An intimate knowledge of place
In its urban functions the residents practiced strict hygiene in all public places and violation of sanitation laws resulted in fines and even expulsion. Water in cisterns and jugs was guarded against infestation and plazas, alleyways, roofs were scrupulously maintained.
The skillful husbandry of scarce resources was a major reason that settlement could endure at Avdat. What is striking is that a high level of self-sufficiency existed under grueling arid conditions in an area where buildings were destroyed several times by earthquakes.
Prof. Berliner, the Blaustein Institute’s current director stressed the ingenuity of the various settlers who inhabited Avdat. Their knowledge of the local hydrology, morphology, vegetation and soil physics was particularly astute. The central Negev receives its rainfall in heavy, sudden downpours known as convective rains. Most of this quantity is immediately evaporated by the desert heat. The intensity of the rain is such that the local soil is compositionally unable to absorb the quantity that falls, which results in runoff. The limited amount of rain that is held by the soil is contained by a thin crust that holds enough water to sustain certain vegetation. The rest, the runoff, must be “harvested” and held in terraces cut into the sides and on the floors of the neighboring wadis.
The past has keys to the future
What Prof. Berliner communicated to the crowd of desert and drylands specialists from around the world who participated at the BGU conference was that the Avdat agriculturalists had figured out how much water the soils could hold and realized that if they captured the surplus runoff in terraces and small dams on the desert floor and slopes, they could cultivate crops, feed herds of small animals and live comfortably in stone desert dwellings.
At a time when identifying sustainable practices will be needed to deal with dwindling and degraded resources stocks, Prof.
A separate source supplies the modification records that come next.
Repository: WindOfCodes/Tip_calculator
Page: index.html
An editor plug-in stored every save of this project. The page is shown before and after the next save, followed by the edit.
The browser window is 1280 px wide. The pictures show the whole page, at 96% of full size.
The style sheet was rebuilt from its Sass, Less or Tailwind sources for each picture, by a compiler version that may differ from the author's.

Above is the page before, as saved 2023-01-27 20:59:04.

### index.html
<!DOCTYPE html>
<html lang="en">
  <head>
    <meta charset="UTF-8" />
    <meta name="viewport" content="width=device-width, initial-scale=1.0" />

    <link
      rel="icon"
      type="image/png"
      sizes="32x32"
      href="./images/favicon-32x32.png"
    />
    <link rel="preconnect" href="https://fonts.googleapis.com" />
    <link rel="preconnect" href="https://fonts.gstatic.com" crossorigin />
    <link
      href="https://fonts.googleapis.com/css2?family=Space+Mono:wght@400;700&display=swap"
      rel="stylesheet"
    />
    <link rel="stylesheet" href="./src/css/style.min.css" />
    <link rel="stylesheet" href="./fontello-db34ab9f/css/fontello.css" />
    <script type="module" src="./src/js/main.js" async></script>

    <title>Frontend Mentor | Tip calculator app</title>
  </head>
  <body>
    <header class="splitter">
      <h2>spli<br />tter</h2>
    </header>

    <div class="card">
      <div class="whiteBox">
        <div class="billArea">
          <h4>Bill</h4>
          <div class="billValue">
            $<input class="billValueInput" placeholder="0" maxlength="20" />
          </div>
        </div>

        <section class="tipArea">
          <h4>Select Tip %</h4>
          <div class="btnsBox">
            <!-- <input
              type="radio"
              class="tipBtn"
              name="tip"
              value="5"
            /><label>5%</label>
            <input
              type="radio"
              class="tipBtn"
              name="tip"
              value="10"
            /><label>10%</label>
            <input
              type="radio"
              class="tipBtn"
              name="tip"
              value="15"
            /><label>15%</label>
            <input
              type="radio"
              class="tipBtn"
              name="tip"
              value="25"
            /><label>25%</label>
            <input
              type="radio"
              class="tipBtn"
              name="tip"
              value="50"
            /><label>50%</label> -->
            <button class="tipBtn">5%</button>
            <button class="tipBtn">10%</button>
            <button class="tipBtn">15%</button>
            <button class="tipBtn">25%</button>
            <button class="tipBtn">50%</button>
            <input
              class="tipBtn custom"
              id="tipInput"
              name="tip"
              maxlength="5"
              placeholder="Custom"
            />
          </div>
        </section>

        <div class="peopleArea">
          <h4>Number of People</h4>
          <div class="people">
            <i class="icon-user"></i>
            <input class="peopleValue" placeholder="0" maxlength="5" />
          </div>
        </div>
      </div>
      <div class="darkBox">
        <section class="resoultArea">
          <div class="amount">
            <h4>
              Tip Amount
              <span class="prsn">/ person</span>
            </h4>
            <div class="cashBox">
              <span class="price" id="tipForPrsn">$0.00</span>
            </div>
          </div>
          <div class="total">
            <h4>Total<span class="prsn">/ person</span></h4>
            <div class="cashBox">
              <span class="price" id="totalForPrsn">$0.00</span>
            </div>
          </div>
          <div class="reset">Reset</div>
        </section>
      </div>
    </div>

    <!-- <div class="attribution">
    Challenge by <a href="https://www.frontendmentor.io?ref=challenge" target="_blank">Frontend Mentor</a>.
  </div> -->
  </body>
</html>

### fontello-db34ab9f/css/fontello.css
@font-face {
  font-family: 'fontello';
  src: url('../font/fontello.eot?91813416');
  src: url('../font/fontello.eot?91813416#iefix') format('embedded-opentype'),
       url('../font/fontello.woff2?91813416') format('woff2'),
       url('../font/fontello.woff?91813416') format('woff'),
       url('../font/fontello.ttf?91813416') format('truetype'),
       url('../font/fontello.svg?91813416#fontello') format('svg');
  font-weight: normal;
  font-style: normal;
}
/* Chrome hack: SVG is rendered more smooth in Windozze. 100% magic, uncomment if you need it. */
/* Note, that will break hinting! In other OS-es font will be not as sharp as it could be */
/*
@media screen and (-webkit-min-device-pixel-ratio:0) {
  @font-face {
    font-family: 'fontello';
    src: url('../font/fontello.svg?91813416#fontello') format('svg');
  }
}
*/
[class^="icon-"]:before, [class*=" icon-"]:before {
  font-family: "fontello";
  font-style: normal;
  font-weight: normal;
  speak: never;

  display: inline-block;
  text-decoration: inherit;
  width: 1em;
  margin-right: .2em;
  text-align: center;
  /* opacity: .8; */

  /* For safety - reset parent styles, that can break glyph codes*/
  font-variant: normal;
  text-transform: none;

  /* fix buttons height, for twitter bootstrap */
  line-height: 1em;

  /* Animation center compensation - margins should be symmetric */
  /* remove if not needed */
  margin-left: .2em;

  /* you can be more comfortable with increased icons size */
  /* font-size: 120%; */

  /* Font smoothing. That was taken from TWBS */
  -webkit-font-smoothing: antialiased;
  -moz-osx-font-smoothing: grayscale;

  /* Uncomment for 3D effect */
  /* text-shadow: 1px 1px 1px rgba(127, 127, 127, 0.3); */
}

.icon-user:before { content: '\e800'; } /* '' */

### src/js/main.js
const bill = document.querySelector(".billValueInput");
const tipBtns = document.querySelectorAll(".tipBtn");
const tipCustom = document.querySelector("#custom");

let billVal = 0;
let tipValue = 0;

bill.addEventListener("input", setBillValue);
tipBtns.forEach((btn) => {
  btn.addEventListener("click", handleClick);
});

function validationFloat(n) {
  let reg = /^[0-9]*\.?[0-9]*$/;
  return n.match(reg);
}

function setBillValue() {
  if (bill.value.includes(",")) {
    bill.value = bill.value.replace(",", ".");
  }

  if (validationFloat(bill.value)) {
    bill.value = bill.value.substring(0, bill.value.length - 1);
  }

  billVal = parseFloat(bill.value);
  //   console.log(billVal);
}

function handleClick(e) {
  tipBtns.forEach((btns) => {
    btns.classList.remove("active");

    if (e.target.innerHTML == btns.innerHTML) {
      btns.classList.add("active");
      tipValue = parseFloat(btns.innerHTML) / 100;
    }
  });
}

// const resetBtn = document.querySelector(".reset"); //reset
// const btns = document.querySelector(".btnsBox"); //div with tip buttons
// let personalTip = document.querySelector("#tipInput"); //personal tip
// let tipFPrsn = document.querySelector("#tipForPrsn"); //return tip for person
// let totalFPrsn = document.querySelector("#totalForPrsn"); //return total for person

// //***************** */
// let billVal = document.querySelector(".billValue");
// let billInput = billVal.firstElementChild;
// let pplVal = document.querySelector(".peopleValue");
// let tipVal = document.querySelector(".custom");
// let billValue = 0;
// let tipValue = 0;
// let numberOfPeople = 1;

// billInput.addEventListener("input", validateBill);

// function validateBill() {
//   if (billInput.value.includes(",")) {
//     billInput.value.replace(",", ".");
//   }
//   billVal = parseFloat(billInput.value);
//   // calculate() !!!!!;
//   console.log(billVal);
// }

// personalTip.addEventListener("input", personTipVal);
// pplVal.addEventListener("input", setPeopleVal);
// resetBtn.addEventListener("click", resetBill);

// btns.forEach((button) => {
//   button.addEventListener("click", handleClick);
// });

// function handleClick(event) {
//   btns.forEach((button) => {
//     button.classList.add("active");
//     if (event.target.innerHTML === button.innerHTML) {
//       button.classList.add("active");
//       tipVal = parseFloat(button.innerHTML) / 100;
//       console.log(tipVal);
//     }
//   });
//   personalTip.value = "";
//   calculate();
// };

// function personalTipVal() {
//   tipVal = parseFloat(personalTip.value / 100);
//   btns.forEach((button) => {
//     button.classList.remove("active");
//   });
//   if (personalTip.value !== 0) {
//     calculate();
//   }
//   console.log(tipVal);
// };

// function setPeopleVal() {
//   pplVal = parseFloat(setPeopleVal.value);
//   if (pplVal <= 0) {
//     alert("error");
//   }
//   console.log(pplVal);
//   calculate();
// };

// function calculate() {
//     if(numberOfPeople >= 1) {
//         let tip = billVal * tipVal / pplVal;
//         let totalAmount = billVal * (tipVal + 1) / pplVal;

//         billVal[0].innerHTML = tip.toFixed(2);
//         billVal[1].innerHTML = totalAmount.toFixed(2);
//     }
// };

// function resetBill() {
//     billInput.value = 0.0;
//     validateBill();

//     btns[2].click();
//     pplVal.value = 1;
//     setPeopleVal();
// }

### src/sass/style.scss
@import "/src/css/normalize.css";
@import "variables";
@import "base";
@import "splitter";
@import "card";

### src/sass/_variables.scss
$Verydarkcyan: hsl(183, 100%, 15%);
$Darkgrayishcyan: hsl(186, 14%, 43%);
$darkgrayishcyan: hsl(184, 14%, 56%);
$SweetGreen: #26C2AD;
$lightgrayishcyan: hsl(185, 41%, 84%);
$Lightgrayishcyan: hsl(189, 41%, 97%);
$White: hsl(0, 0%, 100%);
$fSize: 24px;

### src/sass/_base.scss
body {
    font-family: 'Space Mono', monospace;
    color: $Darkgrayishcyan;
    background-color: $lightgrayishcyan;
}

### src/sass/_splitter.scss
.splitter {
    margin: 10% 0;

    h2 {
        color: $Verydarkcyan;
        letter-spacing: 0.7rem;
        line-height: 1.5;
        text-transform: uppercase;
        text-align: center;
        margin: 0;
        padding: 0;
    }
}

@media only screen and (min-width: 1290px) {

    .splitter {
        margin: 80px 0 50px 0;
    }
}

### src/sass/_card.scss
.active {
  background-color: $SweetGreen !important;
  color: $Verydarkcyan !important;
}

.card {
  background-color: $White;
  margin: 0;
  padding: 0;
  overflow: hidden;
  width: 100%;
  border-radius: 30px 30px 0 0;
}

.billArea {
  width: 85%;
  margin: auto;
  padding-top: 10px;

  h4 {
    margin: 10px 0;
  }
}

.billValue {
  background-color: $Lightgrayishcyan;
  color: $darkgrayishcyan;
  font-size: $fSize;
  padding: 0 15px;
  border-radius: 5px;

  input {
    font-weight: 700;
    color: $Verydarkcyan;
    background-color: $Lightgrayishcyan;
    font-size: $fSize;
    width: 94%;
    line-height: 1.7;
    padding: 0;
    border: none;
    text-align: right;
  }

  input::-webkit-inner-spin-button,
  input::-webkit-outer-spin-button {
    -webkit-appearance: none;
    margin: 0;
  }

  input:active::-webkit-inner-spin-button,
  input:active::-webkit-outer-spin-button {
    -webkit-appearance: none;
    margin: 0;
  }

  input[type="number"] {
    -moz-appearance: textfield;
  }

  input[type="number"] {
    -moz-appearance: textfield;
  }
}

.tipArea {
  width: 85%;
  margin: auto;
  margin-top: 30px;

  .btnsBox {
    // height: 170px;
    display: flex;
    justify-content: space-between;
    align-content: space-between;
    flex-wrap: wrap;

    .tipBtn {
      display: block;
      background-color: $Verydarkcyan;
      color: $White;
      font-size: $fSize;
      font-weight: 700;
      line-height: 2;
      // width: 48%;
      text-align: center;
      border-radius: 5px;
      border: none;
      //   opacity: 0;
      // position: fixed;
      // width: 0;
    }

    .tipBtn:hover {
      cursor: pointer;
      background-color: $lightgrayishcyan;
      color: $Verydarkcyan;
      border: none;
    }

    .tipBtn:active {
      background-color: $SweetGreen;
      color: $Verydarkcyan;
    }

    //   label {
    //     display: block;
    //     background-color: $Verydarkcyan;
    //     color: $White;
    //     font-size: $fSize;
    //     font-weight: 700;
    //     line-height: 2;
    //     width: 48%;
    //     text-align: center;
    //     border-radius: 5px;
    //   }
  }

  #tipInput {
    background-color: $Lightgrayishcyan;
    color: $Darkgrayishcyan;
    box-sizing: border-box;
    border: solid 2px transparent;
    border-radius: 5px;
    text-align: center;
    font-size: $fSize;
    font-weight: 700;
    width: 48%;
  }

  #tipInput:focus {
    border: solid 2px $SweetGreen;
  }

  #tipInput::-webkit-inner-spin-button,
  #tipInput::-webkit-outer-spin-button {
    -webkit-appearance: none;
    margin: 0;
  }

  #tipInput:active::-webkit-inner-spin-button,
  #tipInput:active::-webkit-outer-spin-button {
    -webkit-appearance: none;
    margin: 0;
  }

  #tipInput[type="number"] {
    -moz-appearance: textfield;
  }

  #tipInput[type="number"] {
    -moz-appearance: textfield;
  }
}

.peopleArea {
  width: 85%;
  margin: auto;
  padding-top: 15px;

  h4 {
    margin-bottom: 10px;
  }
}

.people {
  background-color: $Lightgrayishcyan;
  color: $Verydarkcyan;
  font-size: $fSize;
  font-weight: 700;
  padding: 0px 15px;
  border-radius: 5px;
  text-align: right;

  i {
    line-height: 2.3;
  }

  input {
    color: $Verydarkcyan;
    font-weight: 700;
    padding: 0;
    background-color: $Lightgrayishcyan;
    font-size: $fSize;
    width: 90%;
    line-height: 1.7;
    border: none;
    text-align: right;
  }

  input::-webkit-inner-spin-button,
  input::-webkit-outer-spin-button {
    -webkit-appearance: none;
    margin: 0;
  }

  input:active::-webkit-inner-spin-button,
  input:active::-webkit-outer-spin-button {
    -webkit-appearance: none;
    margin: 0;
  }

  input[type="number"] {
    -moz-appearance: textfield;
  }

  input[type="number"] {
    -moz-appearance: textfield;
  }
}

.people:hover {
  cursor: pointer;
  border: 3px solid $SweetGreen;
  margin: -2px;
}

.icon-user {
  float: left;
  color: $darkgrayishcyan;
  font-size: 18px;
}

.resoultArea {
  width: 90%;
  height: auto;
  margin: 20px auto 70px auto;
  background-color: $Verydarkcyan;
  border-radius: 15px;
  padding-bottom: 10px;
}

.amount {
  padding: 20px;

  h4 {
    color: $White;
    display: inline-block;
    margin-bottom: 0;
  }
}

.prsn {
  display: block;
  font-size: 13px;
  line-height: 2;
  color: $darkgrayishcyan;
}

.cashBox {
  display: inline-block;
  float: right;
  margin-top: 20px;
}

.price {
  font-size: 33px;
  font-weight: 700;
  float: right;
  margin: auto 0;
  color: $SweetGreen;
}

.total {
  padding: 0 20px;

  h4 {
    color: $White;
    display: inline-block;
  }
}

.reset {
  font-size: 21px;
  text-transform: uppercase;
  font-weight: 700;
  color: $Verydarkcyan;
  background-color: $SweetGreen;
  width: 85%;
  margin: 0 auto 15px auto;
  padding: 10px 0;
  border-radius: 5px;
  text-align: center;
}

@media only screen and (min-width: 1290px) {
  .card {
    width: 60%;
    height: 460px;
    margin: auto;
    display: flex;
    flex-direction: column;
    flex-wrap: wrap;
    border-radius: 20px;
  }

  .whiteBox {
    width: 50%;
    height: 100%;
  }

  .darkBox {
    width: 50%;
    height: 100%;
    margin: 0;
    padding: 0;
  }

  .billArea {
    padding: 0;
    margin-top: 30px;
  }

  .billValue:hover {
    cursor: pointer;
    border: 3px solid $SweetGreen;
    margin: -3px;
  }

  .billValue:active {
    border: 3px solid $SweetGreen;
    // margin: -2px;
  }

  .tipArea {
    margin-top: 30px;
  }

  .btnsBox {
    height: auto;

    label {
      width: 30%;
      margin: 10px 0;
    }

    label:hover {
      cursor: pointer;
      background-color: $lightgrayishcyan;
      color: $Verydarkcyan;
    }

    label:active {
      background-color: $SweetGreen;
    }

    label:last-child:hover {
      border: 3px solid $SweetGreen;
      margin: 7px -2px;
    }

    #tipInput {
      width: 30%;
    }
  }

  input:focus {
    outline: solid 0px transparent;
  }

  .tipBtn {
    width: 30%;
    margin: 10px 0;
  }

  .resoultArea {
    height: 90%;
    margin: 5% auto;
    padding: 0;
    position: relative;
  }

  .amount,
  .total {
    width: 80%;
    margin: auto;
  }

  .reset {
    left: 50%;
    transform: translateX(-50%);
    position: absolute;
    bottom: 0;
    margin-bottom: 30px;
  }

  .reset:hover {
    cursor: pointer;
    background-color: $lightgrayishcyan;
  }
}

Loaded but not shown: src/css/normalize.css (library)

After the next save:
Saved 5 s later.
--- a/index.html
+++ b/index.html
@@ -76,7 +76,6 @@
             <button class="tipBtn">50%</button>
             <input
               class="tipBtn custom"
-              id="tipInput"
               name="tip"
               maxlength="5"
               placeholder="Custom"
Berliner’s message that “the past has keys to the future,” bears ample retelling.
Photos by the author Dr. Yosef Gotlieb